"I continue to be convinced that this is the wrong war at the wrong time," Kennedy said.

Unspoken by any of the participants in this week's diplomatic dance is the fact that the window of opportunity for military action in Iraq is limited to the winter months.

Allowing a generous two months for the successful completion of an American invasion, the ideal time to begin an attack would be February. By the end of April, the Iraqi desert will start to heat up, rendering U.S. troops' bulky chemical-weapons protective gear too uncomfortable to wear.

On Tuesday, Defense Secretary Donald H. Rumsfeld ordered the Navy to double the number of aircraft carrier battle groups positioned within striking distance of Iraq, defense officials said.

The additional naval air power is part of a broader buildup of U.S. forces in the Persian Gulf region. More than 60,000 troops already are there, to be joined over the next few weeks by about 120,000 more.

When the buildup is finished, before the end of February, the United States would be able to attack Iraq from several directions.

At the United Nations on Monday, Secretary of State Colin Powell spoke openly of war, saying only Iraq could prevent it by disarming.

Asked Tuesday whether the United States would attack without Security Council support, Powell said Iraq must be disarmed, "if not peacefully then by force.
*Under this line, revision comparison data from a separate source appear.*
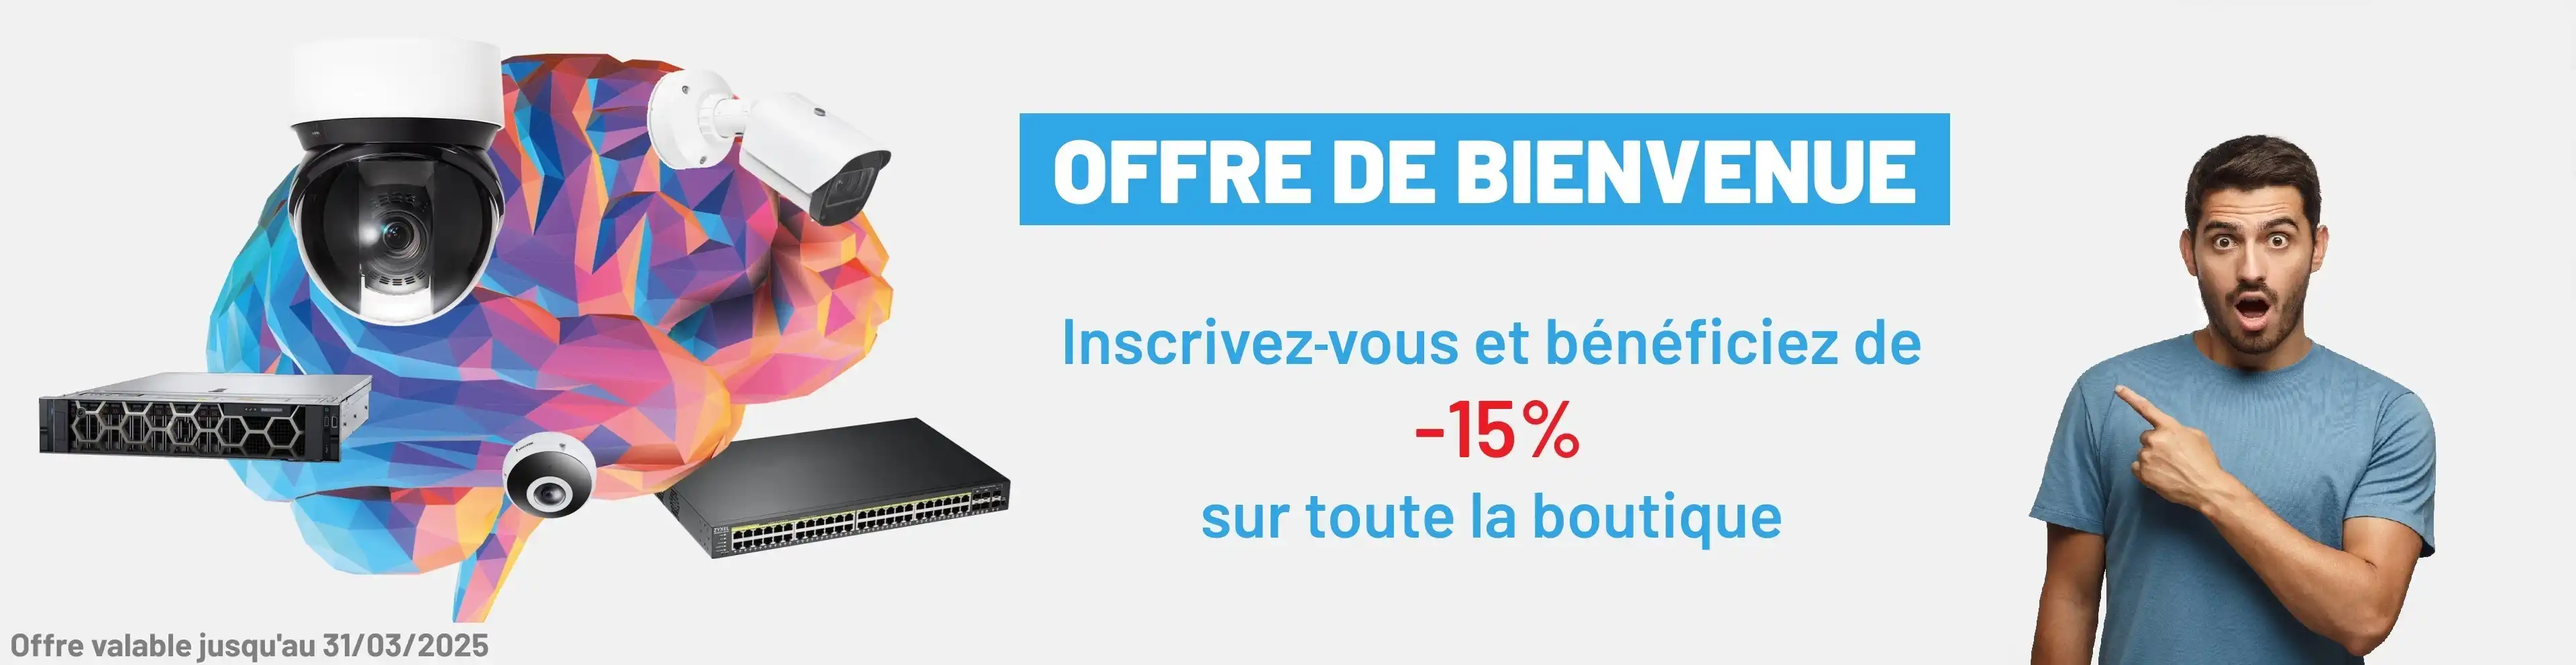
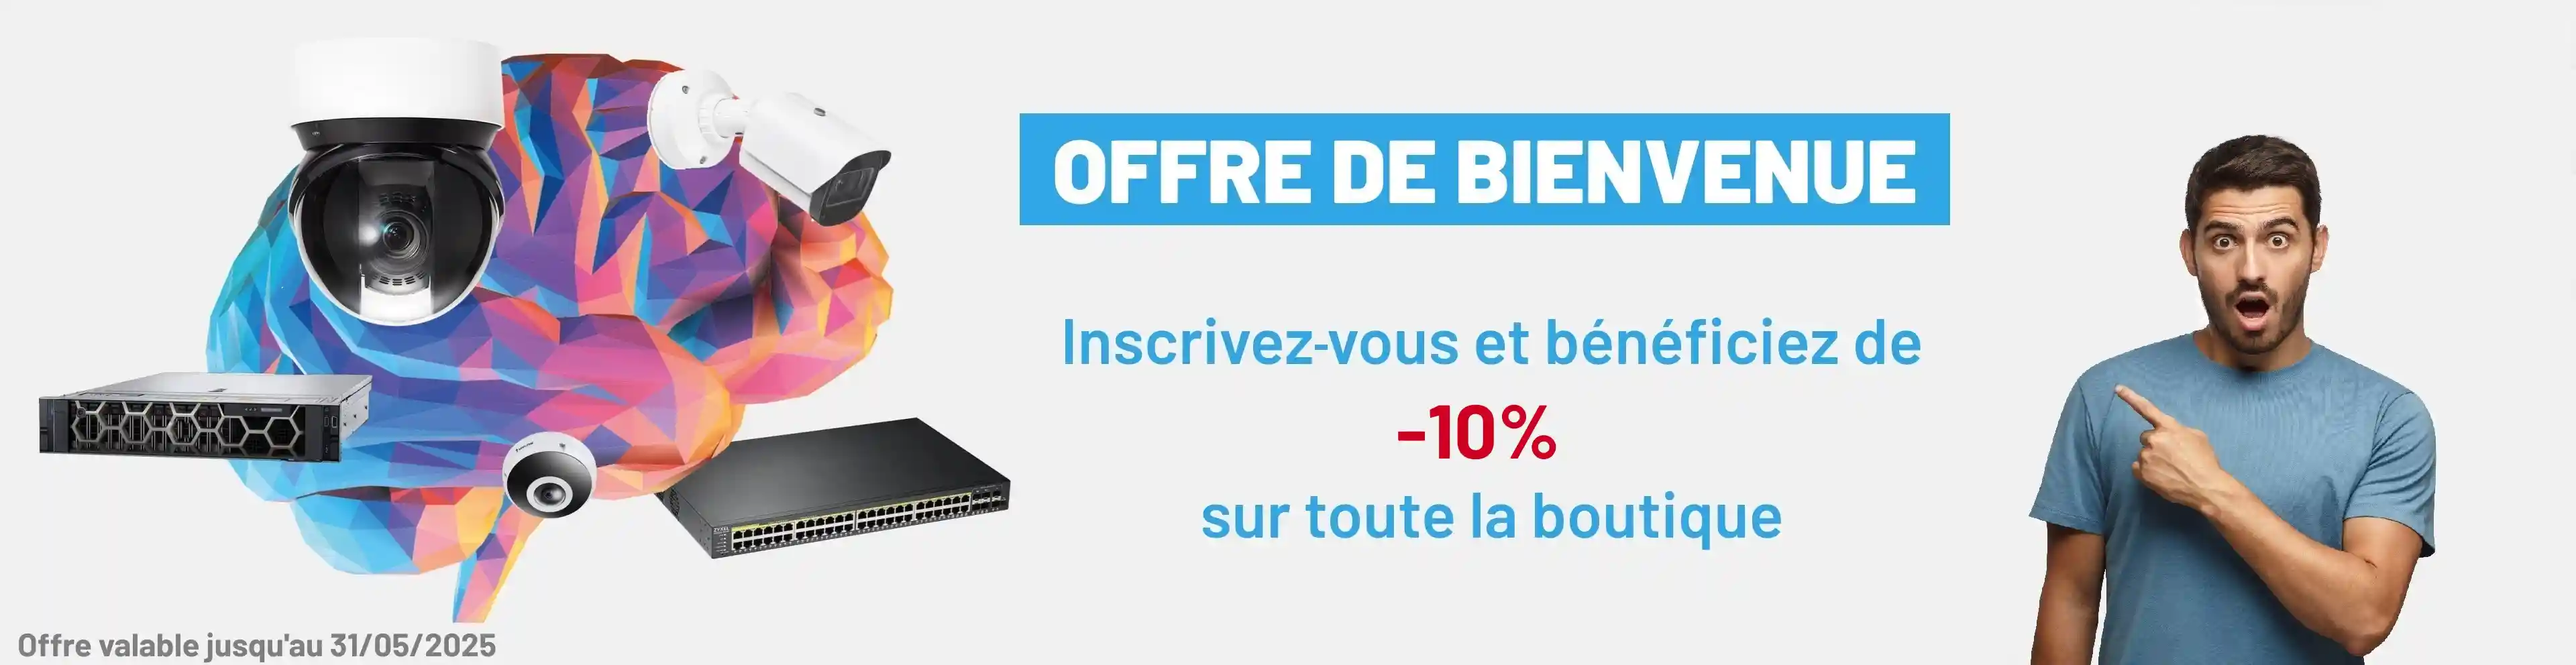
update discount in popup translations to -10% and adjust popup display limit to once per hour

Changed region(s): [[0.0, 0.9375, 0.1875, 1.0], [0.5312, 0.5938, 0.625, 0.6875]]

diff --git a/src/Components/RegisterPopup/RegisterPopup.jsx b/src/Components/RegisterPopup/RegisterPopup.jsx
@@ -11,7 +11,7 @@ export default function RegisterPopup() {
   useEffect(() => {
     if (user) return; // Si l'utilisateur est déjà connecté, ne pas afficher le pop-up
 
-    const maxDisplaysPerHour = 0;
+    const maxDisplaysPerHour = 1;
     const displayCount =
       parseInt(localStorage.getItem("popupDisplayCount")) || 0;
     const lastDisplayTime =
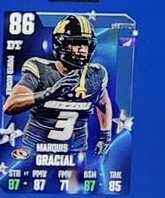
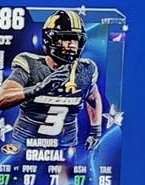
Tighten remaining Team Manager card crops

diff --git a/src/operation_pancake/c3po_screenshot_art.py b/src/operation_pancake/c3po_screenshot_art.py
@@ -39,10 +39,10 @@ def _scaled_box(box, size):
     sx, sy = size[0] / BASE_SIZE[0], size[1] / BASE_SIZE[1]
     left, top, right, bottom = box
     return (
-        max(0, round((left - 10) * sx)),
-        max(0, round((top - 5) * sy)),
-        min(size[0], round((right + 10) * sx)),
-        min(size[1], round((bottom + 8) * sy)),
+        max(0, round(left * sx)),
+        max(0, round(top * sy)),
+        min(size[0], round(right * sx)),
+        min(size[1], round(bottom * sy)),
     )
But one way or another Saddam Hussein must be disarmed."

On Tuesday, in a speech cleared by the White House, Deputy Secretary of State Richard Armitage said time was running out for any option except war.

"This regime has very little time left to undo the legacy of 12 years," Armitage said, referring to a series of U.N. resolutions since the 1991 Gulf War that demand Iraqi disarmament.

Though no proof has been made public, Armitage said the 16 chemical weapons discovered recently in Iraq were the tip of an iceberg that illustrates Saddam's duplicity.

"Finding these 16 warheads just raises a basic question: Where are the other 29,984? Because that's how many empty chemical warheads the U.N. Special Commission estimated he had, and he's never accounted for," Armitage said.

"Some people may say there is no smoking gun, but there's nothing but smoke," the State Department official said. "To put this fire out, Saddam is going to have to work."

White House officials said Armitage's argument previewed the case Bush will make against Saddam in his State of the Union address. They said Bush would not announce hostilities or impose a deadline Tuesday night, and they played down prospects of new evidence being revealed.

Besides Armitage's speech, the White House released a 29-page report titled "Apparatus of Lies" that purports to document Iraq's "brutal record of deceit." It accuses Saddam of enriching himself at the expense of his people, using the bodies of dead babies for staging funeral processions and exploiting Islam.

The report, posted on the White House Web site, said Iraq was not disclosing its weapons and was intimidating scientists who might help U.N. inspectors.

The Associated Press contributed to this report.